Lucien faces a cabal that is evil because they are using ancient powers to enjoy their kingdom on earth at the expense of its people. He sees what is harming those whom he loves in his community. And our nation is his community. Here, Lucien has taken a moral stand for the common good. He heeds a calling to "strike down that which straddles atop a beast; to remove those who suppress a noble foundation." He is everyman, without sin, born into a sinful world. This everyman, in transcending the illusion of sin and the self-imposed limitations of humanity, becomes ubermensch, a superman. That is the lesson that I want to impart -- that anyone can rise and become the light of this world.

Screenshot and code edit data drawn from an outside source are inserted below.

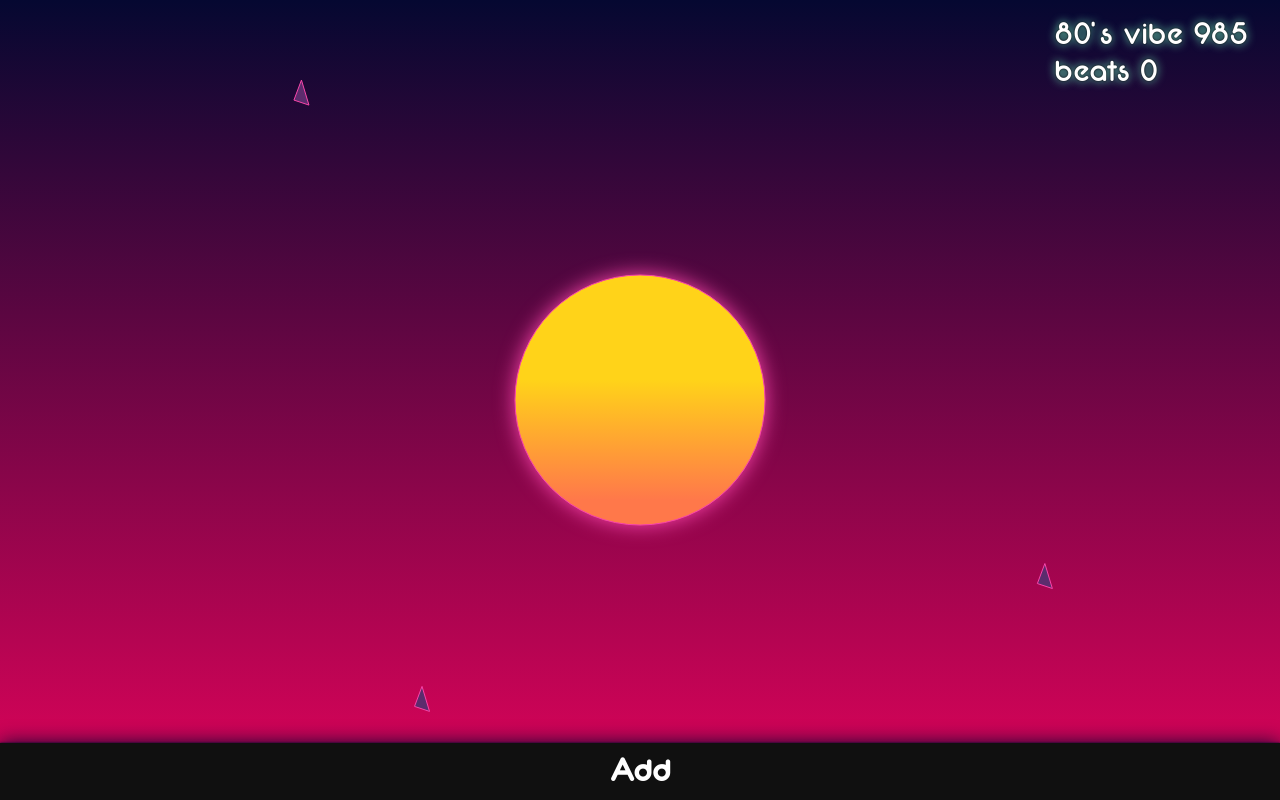
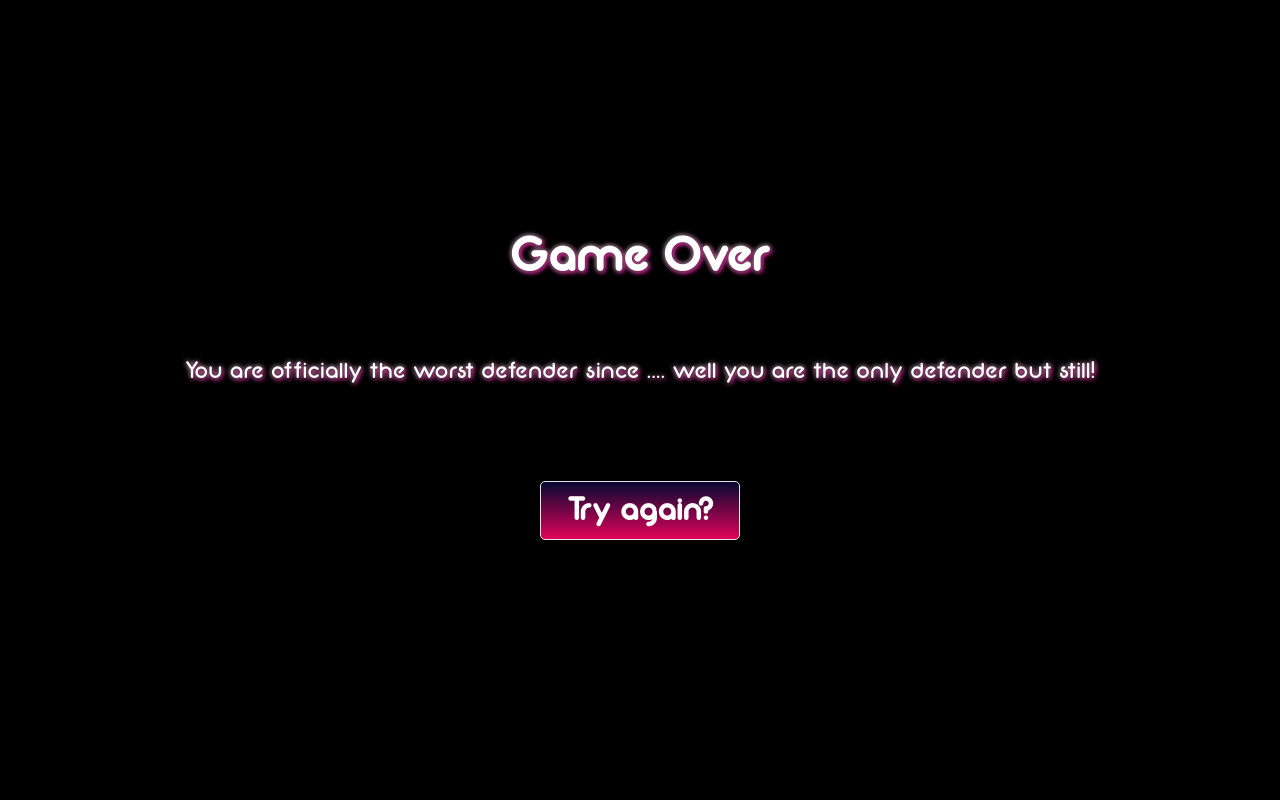
Before and after one commit to LisaSchuh/cac-td-poc, a React (Create React App) app: page / in a window 1280 px wide. Built offline with nearby package versions, Linux system fonts and the light colour scheme.

Commit message:
added gameover screen

```diff
--- a/public/index.html
+++ b/public/index.html
@@ -63,6 +63,7 @@
     <noscript>You need to enable JavaScript to run this app.</noscript>
     <div id="container"></div>
     <div id="root"></div>
+    <div id="gameover"></div>
     <!--
       This HTML file is a template.
       If you open it directly in the browser, you will see an empty page.
--- a/src/Level.tsx
+++ b/src/Level.tsx
@@ -11,8 +11,12 @@ import { doStatusCommunication } from "./systems/statusCommunication";
 import { doInput } from "./systems/input";
 import { EEnemySpawner } from "./entities/enemieSpawner";
 import { addObject } from "./general/engine";
+import ReactDOM from "react-dom";
+import React from "react";
+import GameOver from "./ui/gameover";
 
-let prevGameState: GameState = {
+function getInitGameState(): GameState {
+  const initGameState = {
     collisions: {},
     input: {
       mouseClicked: false,
@@ -20,17 +24,18 @@ let prevGameState: GameState = {
     },
     tFrame: performance.now(),
     crystals: 0,
-  health: 1000,
+    health: 10,
     gameObjects: {},
     toDelete: [],
   };
+  return JSON.parse(JSON.stringify(initGameState));
+}
+let prevGameState: GameState = getInitGameState();
 
-let init = false;
 export const levelSetup = () => {
   addObject(prevGameState.gameObjects, EInnerSanctuary(), "innerSanctuary");
   addObject(prevGameState.gameObjects, EPlayer(), "player");
   addObject(prevGameState.gameObjects, EEnemySpawner());
-  init = true;
 };
 
 let animationFrameId = 0;
@@ -38,9 +43,18 @@ export const levelStop = () => {
   window.cancelAnimationFrame(animationFrameId);
 };
 
+function restart() {
+  prevGameState = getInitGameState();
+  levelSetup();
+  ReactDOM.unmountComponentAtNode(
+    document.getElementById("gameover") as Element
+  );
+  levelStart(Date.now());
+}
 export function levelStart(tFrame: number) {
+  if (handleGameOver()) return;
+
   animationFrameId = window.requestAnimationFrame(levelStart);
-  if (init) {
   let gameState: GameState = {
     collisions: {},
     input: {
@@ -65,4 +79,17 @@ export function levelStart(tFrame: number) {
 
   prevGameState = gameState;
 }
+
+function handleGameOver(): boolean {
+  if (prevGameState.health <= 0) {
+    levelStop();
+    ReactDOM.render(
+      <React.StrictMode>
+        <GameOver onRestart={restart} />
+      </React.StrictMode>,
+      document.getElementById("gameover")
+    );
+    return true;
   }
+  return false;
+}
--- a/src/entities/player.tsx
+++ b/src/entities/player.tsx
@@ -11,7 +11,6 @@ export const EPlayer = (): GameObject => {
     },
     logic: function (id: string, state: GameState) {
       this.physics.position = state.input.mousePosition;
-      console.log(this.physics.position.x);
       return state;
     },
     type: "PLAYER",
--- a/src/index.tsx
+++ b/src/index.tsx
@@ -14,11 +14,10 @@ document.addEventListener(
   "DOMContentLoaded",
   () => {
     levelSetup();
+    levelStart(Date.now());
   },
   false
 );
-
-levelStart(Date.now());
 
 ReactDOM.render(
   <React.StrictMode>
--- /dev/null
+++ b/src/ui/gameover.css
@@ -0,0 +1,40 @@
+.gameover {
+  position: absolute;
+  top: 0;
+  left: 0;
+  right: 0;
+  bottom: 0;
+  background-color: black;
+  display: flex;
+  flex-direction: column;
+  justify-content: center;
+}
+
+.gameover .gameover__text {
+  color: rgba(255, 255, 255, 1);
+  text-shadow: 0 0 2px rgba(0, 0, 0, 1), 0 0 10px #72f1b8ff;
+  text-shadow: 0 0 2px #100c0f, 2px 2px 5px #dc078ee0, 0 0 5px white;
+  font-family: "neon80s";
+  font-size: 1.5em;
+  opacity: 1;
+  text-align: center;
+  height: 1.5em;
+}
+.gameover .gameover__text--big {
+  font-size: 3em;
+}
+
+.gameover .gameover__button {
+  padding: 10px 20px;
+  font-weight: bold;
+  font-size: 2em;
+  color: white;
+  font-family: "neon80s";
+  flex: 0 0 auto;
+  width: 200px;
+  align-self: center;
+  margin: 2em;
+  border-radius: 5px;
+  border: 1px solid #e3e3e3;
+  background: linear-gradient(to bottom, #050831 0%, #e1035a);
+}
--- /dev/null
+++ b/src/ui/gameover.tsx
@@ -0,0 +1,23 @@
+import "./gameover.css";
+import React from "react";
+
+interface IGameOverProps {
+  onRestart: () => void;
+}
+
+function GameOver(props: IGameOverProps) {
+  return (
+    <div className="gameover">
+      <h1 className="gameover__text gameover__text--big">Game Over</h1>
+      <p className="gameover__text">
+        You are officially the worst defender since .... well you are the only
+        defender but still!
+      </p>
+      <button className="gameover__button" onClick={props.onRestart}>
+        Try again?
+      </button>
+    </div>
+  );
+}
+
+export default GameOver;
--- a/src/ui/hud.tsx
+++ b/src/ui/hud.tsx
@@ -14,7 +14,7 @@ export interface IHudButton {
 function Hud() {
   const [buttonToggleState, setButtonToggleState] = useState<boolean[]>([]);
   const [crystals, setCrystals] = useState<number>(0);
-  const [health, setHealth] = useState<number>(1000);
+  const [health, setHealth] = useState<number>(10);
 
   const actionBar: IHudButton[] = [
     {
```
Lines whose indentation alone changed are shown as unchanged.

Need a look inside? Preview the book.

Look for "Separate from Humanity" re: Scene 83, exploring why this non-heroic ubermensch goes to the extreme in killing the cabal. Right or wrong?

And a little bit on blending western, Judeo-Christian-Islamic perspective with eastern Vajrayana Buddhism. Wrathful deities and unusual definition of sin.

Cortesi, D. E. (2000, November). Dostoevsky didn't say it. Retrieved from

Lamberg, Alan. (2005). Dostoyevsky's "The Grand Inquisitor", an audio play and multimedia analysis.

Rand, Ayn. Atlas Shrugged. New York, Random House (1957).

Sartre, J.P. "Existentialism Is a Humanism," (based on a lecture given in Paris, October, 1945,) translated by Philip Mairet (London: Methuen, 1948), republished in Existentialism from Dostoevsky to Sartre. ed. Walter Kaufmann (Cleveland: The World Publishing Company, 1956; republished by Meridian Publishing Company, 1989), HTML Markup by Andy Blunden, 1998, Last modified 2005. Accessed June 2013.

Volkov, A.I. The Secular Web. Internet Infidels, Inc. "Dostoevsky Did Say It: A Response to David E. Cortesi." Last modified 2011. Accessed June, 2013.

The Holy Bible: International Standard Version Release 2.1 The ISV Foundation. 2012. Accessed June, 2013.

New American Standard Bible. The Lockman Foundation, La Habra, CA. Accessed June, 2013.